This description of darkness sounds all too familiar to me.

I have an impulse to turn away from it, to not dwell on it lest it engulf me (as it has so many times).

I have a reluctance to admit how easily it can engulf me and for how long.

To be honest, I fear the depression it can bring on and how helpless I can feel in the throes of it.

I don’t want to risk feeling that dark, that hopeless, again.

II

God is Light.

Light doesn’t turn away from darkness.

It pierces it and exposes everything in it.

It looks into every corner to find what might be lost, to nourish what might be starving, to bring order where there is disorder, to give sight where there is blindness.

The darkness does not taint it, does not overcome it.

Light feels anguish at what it finds in the dark; anguish that breaks the heart and sweats blood.

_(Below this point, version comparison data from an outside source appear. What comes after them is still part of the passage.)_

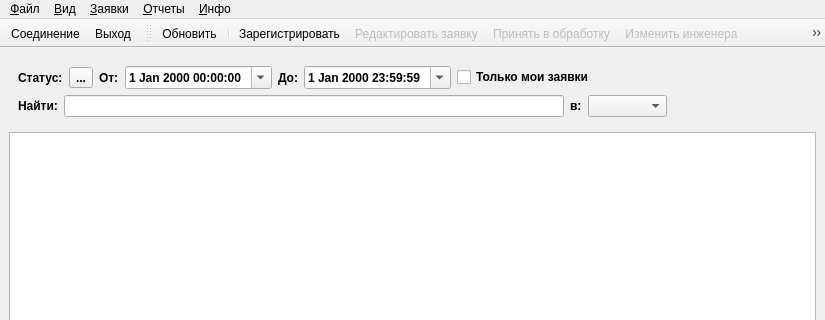
VladimirChotiy/sos_orders, file Application/ui/mainwindow.ui: the form before one commit; both pictures show x 0 to 825 and y 0 to 320 of the 825 by 603 pixel window.
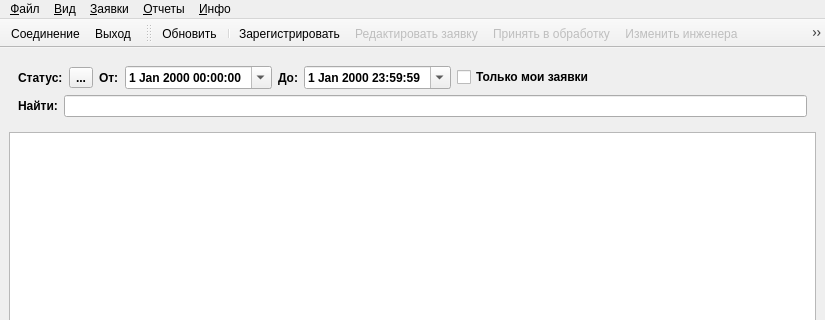
The form after the commit. Icons and pictures are not drawn.

Commit message:
Done simple wildcard RegExp
Application

The edit to the form file:
```diff
--- a/Application/ui/mainwindow.ui
+++ b/Application/ui/mainwindow.ui
@@ -140,7 +140,7 @@
         </layout>
        </item>
        <item>
-        <layout class="QHBoxLayout" name="searchLayout" stretch="0,1,0,0,0">
+        <layout class="QHBoxLayout" name="searchLayout" stretch="0,1">
          <item>
           <widget class="QLabel" name="lbl_fSearch">
            <property name="text">
@@ -151,39 +151,6 @@
          <item>
           <widget class="QLineEdit" name="ed_fRegExp"/>
          </item>
-         <item>
-          <widget class="QLabel" name="lbl_fColumns">
-           <property name="text">
-            <string>в:</string>
-           </property>
-          </widget>
-         </item>
-         <item>
-          <widget class="QComboBox" name="comboBox">
-           <property name="sizePolicy">
-            <sizepolicy hsizetype="Preferred" vsizetype="Fixed">
-             <horstretch>0</horstretch>
-             <verstretch>0</verstretch>
-            </sizepolicy>
-           </property>
-          </widget>
-         </item>
-         <item>
-          <spacer name="spacer_Filter_2">
-           <property name="orientation">
-            <enum>Qt::Horizontal</enum>
-           </property>
-           <property name="sizeType">
-            <enum>QSizePolicy::MinimumExpanding</enum>
-           </property>
-           <property name="sizeHint" stdset="0">
-            <size>
-             <width>140</width>
-             <height>20</height>
-            </size>
-           </property>
-          </spacer>
-         </item>
         </layout>
        </item>
       </layout>
```
The commit also changes 2 other files.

Anguish is Love encountering the beloved in darkness; Light suffers anguish because the beloved is worth it.

Light, because of its anguish, brings warmth and hope and joy to the one engulfed in darkness.

III

God in me, with me, is that Light.

God in us, with us – Immanuel! – is that Light, doing even greater things through us, the many, who are following Him, the One.

The land once covered in darkness has seen a great light.

The land now covered in darkness can see a great light – if I, if we, follow the One in not turning away from it.

Come, Lord Jesus, come!

Grace and peace to you…

dw